Anthony Asquith suggests how best to tune in to patients when managing complaints
When we receive a complaint, it’s really difficult to remain actively positive about the situation because we naturally have a fight or flight response that occurs and needs to be held in check when dealing with the situation and in the moment. Take heart though, there are some interesting pointers you might consider…
Paint a picture
Positivity has been the subject of much research and there is a lot of evidence that supports its importance in many areas of life and clinical practice. You may be right now, in negotiation with someone about a difficult situation or a complaint. During this you might find that whilst not being nasty or brutish, maybe you will feel it necessary to be tough minded, about the other parties demands on you or your clinic.
A few years back, Shirley Kopelman, of the University of Michigan, tested this idea by presenting a simulated negotiation to MBA graduates that produced some marvellous results. The graduates were given the role of planning a wedding reception and were told that they had previously negotiated with a leading catering company, a good faith estimate of $14,000 for its services on the day.
• Negative emotions evolved to focus our attention and move our behaviours toward survival
• Positive emotions broaden people ideas and perceptions to a wider range of thoughts making us more receptive
• In negotiation, presenting friendlier manner can widen your own view of your counterpart and his situation
They were also told that they were about to meet the catering manager who was going to tell them that the price due to fluctuations had risen to £16,995 and, what’s more, the catering company had another client who was also wanting to use them on the same day and was willing to pay this increased sum. What the participants didn’t know, however, was that they had been segmented into three groups and the supposed catering manager was also an actor who’d received training. The catering manager gave the same explanation for the changed price and offered identical terms and conditions to all three groups however, there was a variance.
To one group, she explained the situation apologetically, smiled often, appeared cordial and inviting. To the second group she was more confrontational came across as antagonistic and intimidating. To the final group she used an even monotone voice and displayed little emotion whilst appearing pragmatic. This final variant had a considerable effect because those who had heard the positive inflected pitch were twice as likely to accept the worsening deal as those who’d heard the negative.
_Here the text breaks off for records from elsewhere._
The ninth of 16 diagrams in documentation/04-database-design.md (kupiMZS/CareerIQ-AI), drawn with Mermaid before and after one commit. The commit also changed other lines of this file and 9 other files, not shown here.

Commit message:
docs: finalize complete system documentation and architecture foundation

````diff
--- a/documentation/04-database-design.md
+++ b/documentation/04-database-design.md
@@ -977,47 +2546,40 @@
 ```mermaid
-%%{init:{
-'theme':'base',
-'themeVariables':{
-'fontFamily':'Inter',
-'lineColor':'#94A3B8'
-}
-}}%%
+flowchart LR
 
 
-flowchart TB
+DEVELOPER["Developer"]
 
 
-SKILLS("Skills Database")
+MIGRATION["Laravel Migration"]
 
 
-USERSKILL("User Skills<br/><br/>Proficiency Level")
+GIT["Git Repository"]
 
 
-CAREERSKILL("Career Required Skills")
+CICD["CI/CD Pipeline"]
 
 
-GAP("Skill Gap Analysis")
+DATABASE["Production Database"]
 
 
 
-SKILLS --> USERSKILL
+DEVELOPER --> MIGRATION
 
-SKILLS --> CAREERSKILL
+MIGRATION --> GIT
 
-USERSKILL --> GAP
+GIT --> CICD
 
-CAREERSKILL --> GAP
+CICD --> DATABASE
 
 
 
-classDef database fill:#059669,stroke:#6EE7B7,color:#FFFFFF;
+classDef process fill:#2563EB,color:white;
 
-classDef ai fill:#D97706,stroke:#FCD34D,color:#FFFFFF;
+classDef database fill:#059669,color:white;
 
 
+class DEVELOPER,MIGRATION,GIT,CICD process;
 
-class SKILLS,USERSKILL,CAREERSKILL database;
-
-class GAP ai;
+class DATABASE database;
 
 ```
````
In a subsequent similar experiment the negotiators were able to make a counter offer and those who had dealings with the negative person made far less generous counter offers than those who’d dealt with someone presenting the bad news in with a sunnier disposition and in a more positive way.
Other studies have shown that positive emotion and attitude expands behavioural repertoires and heightens intuition and creativity, all of which play a part in enhancing effectiveness. One additional factor worth mentioning, too, is ‘emotional contagion’ – in other words, that these emotions as shown in Kopleman’s research are highly contagious. The positive effect ‘rubs off’ or spreads to others making them less resistant, adversarial and more open to the negotiation and perhaps willing to reach agreement which is beneficial to both parties. So, when you next enter a situation requiring a difficult conversation with a patient, keep your sunny side up – it’s catching!
Anthony Asquith is a brief-solution focused hypnotist and psychotherapist who works exclusively within the dental profession running Dentcom Training. He and his team organise workshops to inspire dental professionals in their personal development. He will be introducing DISC personality profiling as the model of human behaviour.